- Mood: People may be more likely to complain when they are experiencing negative moods. The problem with this is that people complain more when they are in a bad mood. Their complaining then leads to further negative moods, creating a vicious cycle.
- Personality: Research suggests that certain personality traits play a role in how frequently people complain. Perhaps not surprisingly, people who rate high on the trait called agreeableness are the least likely to complain.
- Social factors: Other people can also influence how often people complain. Being around people who tend to complain a lot can make people more likely to air their own grievances. Shared complaining can also serve as a form of social bonding.
It’s not that most people sit around all day pointing out the negative in life—far from it. Most people may even actively seek to notice and talk about everything they have to be thankful for in life. Yet complaining is human nature.
Even people who frequently share special moments with loved ones, follow their passions in life, write about gratitude in a journal, or engage in other positive activities may still find themselves complaining more than they need to—and more than is healthy.
Most people do need to express frustrations from time to time. People need to talk to loved ones about feelings, both positive and negative. They need to seek the opinions of those they trust when facing difficult choices or situations.
These actions can be positive, but it can also often involve sharing stories about problems.
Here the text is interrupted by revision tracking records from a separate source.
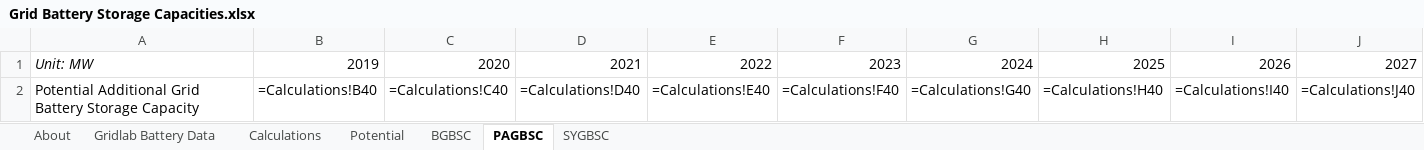
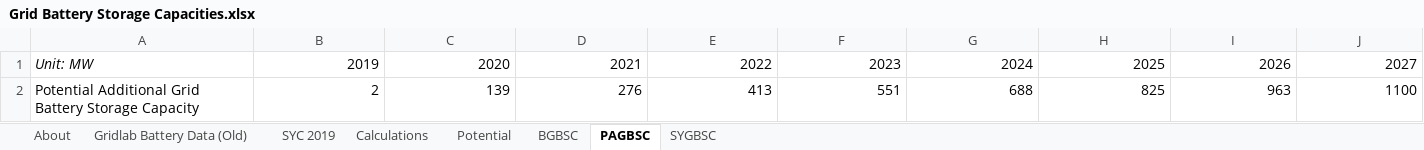
Before and after one commit to EnergyInnovation/eps-connecticut, an Excel workbook: InputData/elec/GBSC/Grid Battery Storage Capacities.xlsx, sheet PAGBSC, drawn as a sheet; only a part is shown; values as stored, in another font and other column widths than the file's, no borders; formulas without a stored value are shown as written; removed rows and columns are numbered as before the commit, all else as after; rows hold the shown columns only; the diff names each change by its address in the sheet, - before the commit and + after, or states it on an @@ line.

```diff
--- a/InputData/elec/GBSC/Grid Battery Storage Capacities.xlsx (sheet PAGBSC)
+++ b/InputData/elec/GBSC/Grid Battery Storage Capacities.xlsx (sheet PAGBSC)
-sheet tab: Gridlab Battery Data
+sheet tab: Gridlab Battery Data (Old)
+sheet tab: SYC 2019
-row 2: Potential Additional Grid Battery Storage Capacity | =Calculations!B40 | =Calculations!C40 | =Calculations!D40 | =Calculations!E40 | =Calculations!F40 | =Calculations!G40 | =Calculations!H40 | =Calculations!I40 | =Calculations!J40
+row 2: Potential Additional Grid Battery Storage Capacity | 2 | 139 | 276 | 413 | 551 | 688 | 825 | 963 | 1100
```
Also changed, not shown: sheet Calculations, sheet BGBSC, sheet About, sheet SYGBSC, charts or pictures, InputData/ctrl-settings/BAEPAbCiPC/Bool Are Energy Prices Affected by Chng in Production Costs.xlsx, 3 other files.
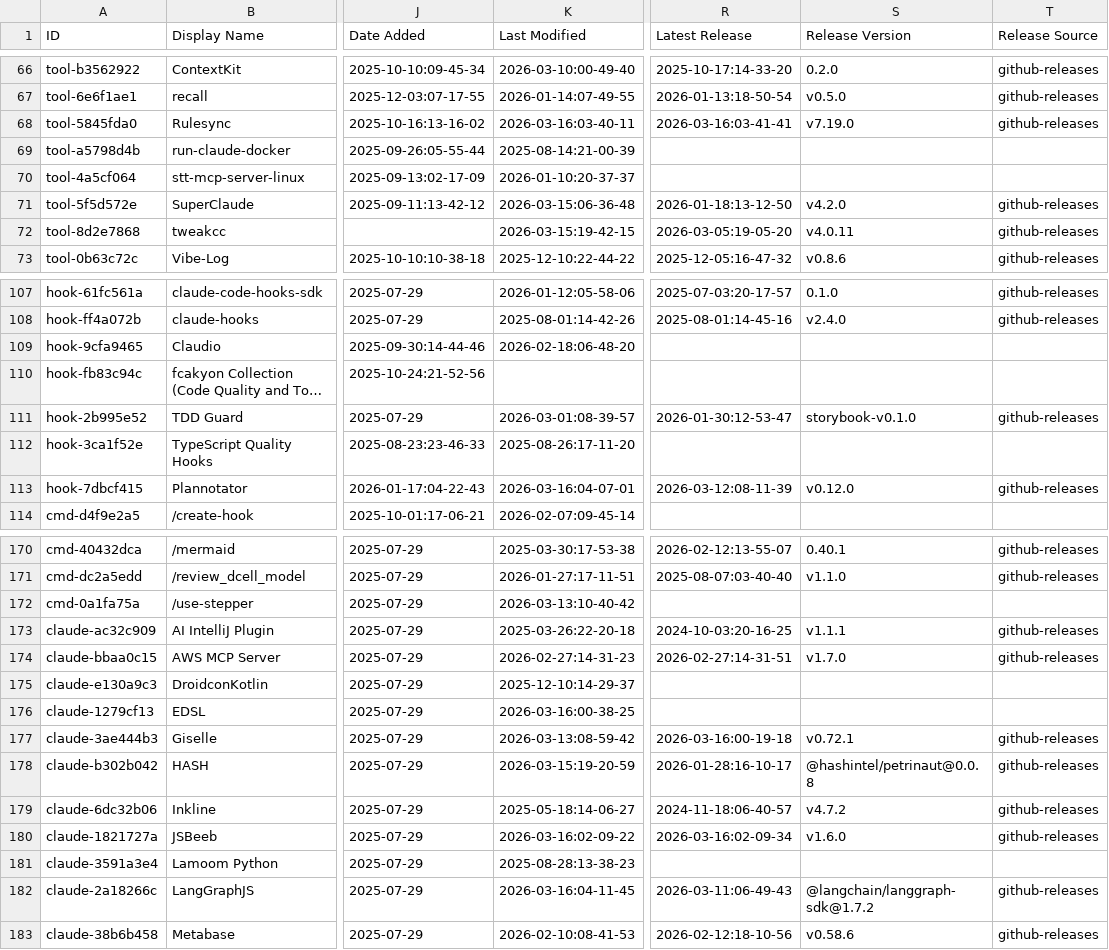
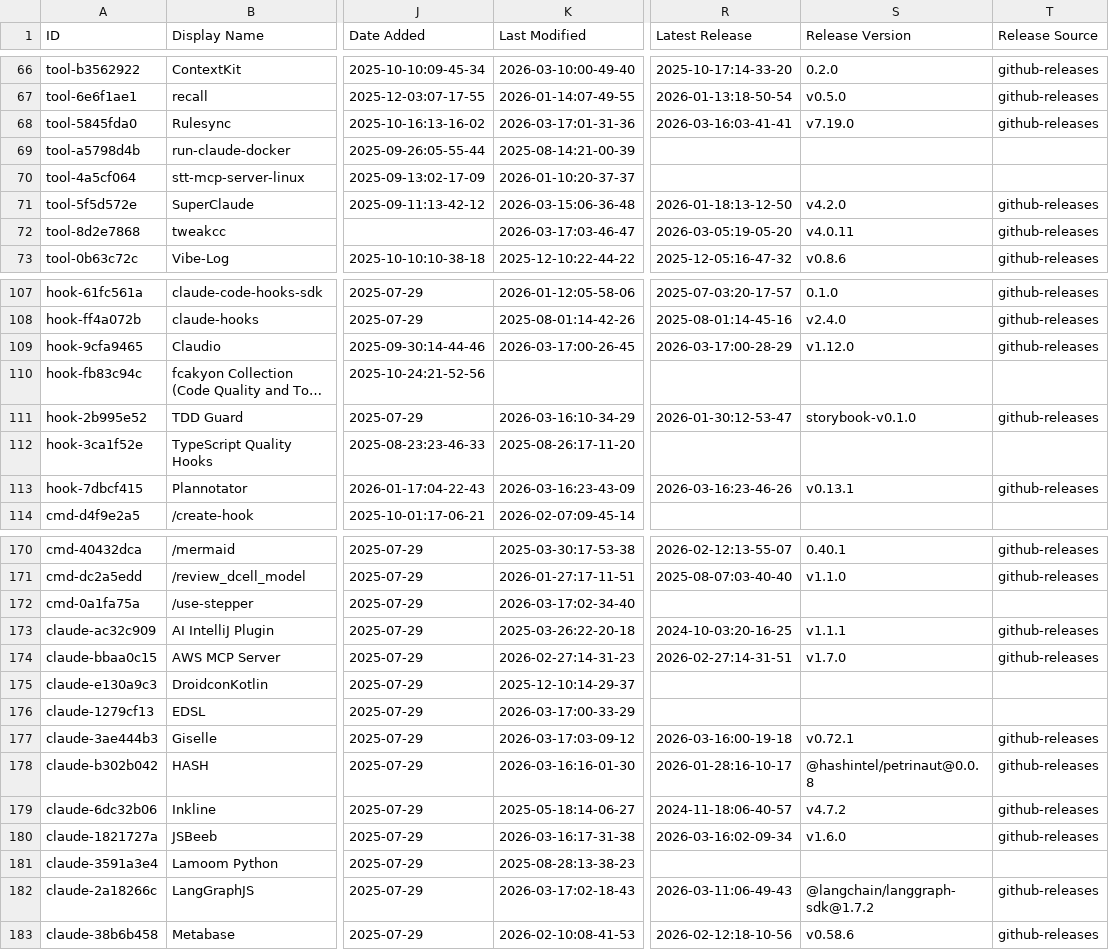
Before and after one commit to rafaelnv-ia/awesome-claude-code, a CSV file: THE_RESOURCES_TABLE.csv, drawn as a sheet; only a part is shown, gaps mark what is left out; long unchanged cells end in …; the diff covers the shown part only; the diff names each change by its address in the sheet, - before the commit and + after, or states it on an @@ line.

```diff
--- a/THE_RESOURCES_TABLE.csv
+++ b/THE_RESOURCES_TABLE.csv
-K68 (Last Modified): 2026-03-16:03-40-11
+K68 (Last Modified): 2026-03-17:01-31-36
-K72 (Last Modified): 2026-03-15:19-42-15
+K72 (Last Modified): 2026-03-17:03-46-47
-K109 (Last Modified): 2026-02-18:06-48-20
+K109 (Last Modified): 2026-03-17:00-26-45
-R109 (Latest Release): (empty)
+R109 (Latest Release): 2026-03-17:00-28-29
-S109 (Release Version): (empty)
+S109 (Release Version): v1.12.0
-T109 (Release Source): (empty)
+T109 (Release Source): github-releases
-K111 (Last Modified): 2026-03-01:08-39-57
+K111 (Last Modified): 2026-03-16:10-34-29
-K113 (Last Modified): 2026-03-16:04-07-01
+K113 (Last Modified): 2026-03-16:23-43-09
-R113 (Latest Release): 2026-03-12:08-11-39
+R113 (Latest Release): 2026-03-16:23-46-26
-S113 (Release Version): v0.12.0
+S113 (Release Version): v0.13.1
-K172 (Last Modified): 2026-03-13:10-40-42
+K172 (Last Modified): 2026-03-17:02-34-40
-K176 (Last Modified): 2026-03-16:00-38-25
+K176 (Last Modified): 2026-03-17:00-33-29
-K177 (Last Modified): 2026-03-13:08-59-42
+K177 (Last Modified): 2026-03-17:03-09-12
-K178 (Last Modified): 2026-03-15:19-20-59
+K178 (Last Modified): 2026-03-16:16-01-30
-K180 (Last Modified): 2026-03-16:02-09-22
+K180 (Last Modified): 2026-03-16:17-31-38
-K182 (Last Modified): 2026-03-16:04-11-45
+K182 (Last Modified): 2026-03-17:02-18-43
```
Also changed, not shown: 31 edited cells elsewhere in this file.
Sometimes that slips into excessive complaining or gossip—and that can be a slippery slope. A healthier form of complaining includes brainstorming solutions,
Do You Complain Too Much?
How do you know if you are complaining too much? It can be helpful to pay attention to your daily communication—whether in person, by text message, or another method. Notice how much of the content of your conversations is focused on complaints or negativity.
It’s normal to notice that some of your daily communication involves dwelling on grievances or complaints. But if you notice a pattern that many of your words are focused on negativity, it may be a sign that you need to find a way to address your complaining.
Frequent complaining might also reduce the number of positive influences in your life. The people who do want to spend time with you tend to reinforce your negativity through co-rumination, or re-hashing past events over and over again.
How to Stop Complaining—A Few Simple Tips
1. TALK ABOUT EMOTIONS INSTEAD OF FRUSTRATIONS
Instead of complaining, you can take a more constructive approach and talk about your real feelings. Complaints are signals that something is wrong, but they’re debilitating because there’s nothing to grab on to and perhaps fix. Feelings, on the other hand, help you understand why you’re feeling this way. They bring you closer to other people and opening up can help you overcome adversities.
2. VENT ELSEWHERE
3. PRACTICE GRATITUDE
4. ACCEPT RESPONSIBILITY
Complaining about something that’s bothering you directly or indirectly is a form of passive, reactive behavior that leads nowhere. If you’d like to see a change, take full ownership of what’s happening in your life. Take a more proactive, responsible role, and either resolve the situation or accept it, let it go, and move on.
5. CATCH YOURSELF DOING IT